Stallholders have been promised that adjoining land on the other side of the Spires’ service road – including space around the mound – will be re-landscaped to provide paved areas with room for coffee and refreshment stalls, as well as new seating.
“We have been assured the lay-out for the market around the bandstand will be improved, and that there will be proper facilities such as electricity connections,” said Tyler Bone, a third-generation fruit and vegetable stallholder.
“If we get what’s been promised, and the market becomes really welcoming, we could do really well again.”
Chris Nightingale, organiser of Friends of Barnet Market, said the success of the move from St Albans Road to the rear of the Spires was “crucial” to the market’s long-term future.
“After what have been difficult years for the market, there is hope now that the market is beginning a new chapter in its long history,” says Andy Gardiner, of the Barnet Market Traders Association.
He issued this appeal to High Barnet residents:
“Don’t just be a friend of the market, become a valued customer. This is your community market that you fought so hard to keep. Continued support will help the market flourish.”
The move back to the bandstand area follows the decision by Barnet Council to grant planning approval for a Premier Inn on what was originally was the site of former Barnet cattle market, and later became a market for fruit and vegetables as well as household hoods.

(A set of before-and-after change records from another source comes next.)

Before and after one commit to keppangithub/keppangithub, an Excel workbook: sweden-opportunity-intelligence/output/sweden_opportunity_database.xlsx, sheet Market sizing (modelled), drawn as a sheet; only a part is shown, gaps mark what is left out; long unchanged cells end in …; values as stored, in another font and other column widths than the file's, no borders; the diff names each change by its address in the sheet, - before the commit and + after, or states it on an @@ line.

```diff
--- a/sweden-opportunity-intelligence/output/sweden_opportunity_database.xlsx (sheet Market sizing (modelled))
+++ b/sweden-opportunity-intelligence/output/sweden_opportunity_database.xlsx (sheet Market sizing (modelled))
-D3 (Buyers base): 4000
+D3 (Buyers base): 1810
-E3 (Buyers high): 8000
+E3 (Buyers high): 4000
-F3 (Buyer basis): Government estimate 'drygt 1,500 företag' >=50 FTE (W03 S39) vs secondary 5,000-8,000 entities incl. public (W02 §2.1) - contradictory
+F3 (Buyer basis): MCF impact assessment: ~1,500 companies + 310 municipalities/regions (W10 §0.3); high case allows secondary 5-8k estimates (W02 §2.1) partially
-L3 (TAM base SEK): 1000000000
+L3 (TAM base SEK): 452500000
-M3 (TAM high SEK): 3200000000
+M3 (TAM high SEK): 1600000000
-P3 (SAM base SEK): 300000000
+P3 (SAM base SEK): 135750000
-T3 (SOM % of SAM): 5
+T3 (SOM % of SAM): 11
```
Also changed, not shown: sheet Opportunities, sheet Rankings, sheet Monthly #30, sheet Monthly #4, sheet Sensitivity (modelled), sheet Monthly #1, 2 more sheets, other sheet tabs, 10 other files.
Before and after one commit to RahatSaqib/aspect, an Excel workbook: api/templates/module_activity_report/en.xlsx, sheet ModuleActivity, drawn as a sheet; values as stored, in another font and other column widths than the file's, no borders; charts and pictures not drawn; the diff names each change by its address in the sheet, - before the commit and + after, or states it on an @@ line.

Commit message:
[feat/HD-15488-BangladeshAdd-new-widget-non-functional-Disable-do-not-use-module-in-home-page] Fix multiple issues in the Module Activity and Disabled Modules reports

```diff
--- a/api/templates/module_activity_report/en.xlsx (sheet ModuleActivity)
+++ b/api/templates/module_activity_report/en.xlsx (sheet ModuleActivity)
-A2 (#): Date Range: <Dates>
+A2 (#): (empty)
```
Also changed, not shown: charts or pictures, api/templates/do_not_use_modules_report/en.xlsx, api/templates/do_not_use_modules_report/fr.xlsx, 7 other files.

When the cattle market was demolished, and the future development of the site was in dispute, the market moved temporarily to the Stapylton Road car park, and later to the bandstand area when the original site was acquired and re-surfaced by the Spires’s owners.
If we get what’s been promised, and the market becomes really welcoming, we could do really well again.
Regular traders said they were keeping their fingers crossed that at last the market might regain lost trade.
Lenny Harvey from Cheshunt, who runs Lenny’s meat stall with his wife Lynn, said that the first day back at the bandstand (10.11.2018) had seen new customers come along.
Adrian Wright, a Lowestoft fishmonger, who drives his van to Barnet every Saturday, was equally optimistic about attracting new custom.
Next year will be the market’s 60th year of trading as a general market – and will also be the 60th anniversary of the Bone’s fruit and vegetable stall.
Tyler Bone runs the stall with his father David, and it was David’s parents Albert and Joan who started the first pitch selling fruit and vegetables in 1959.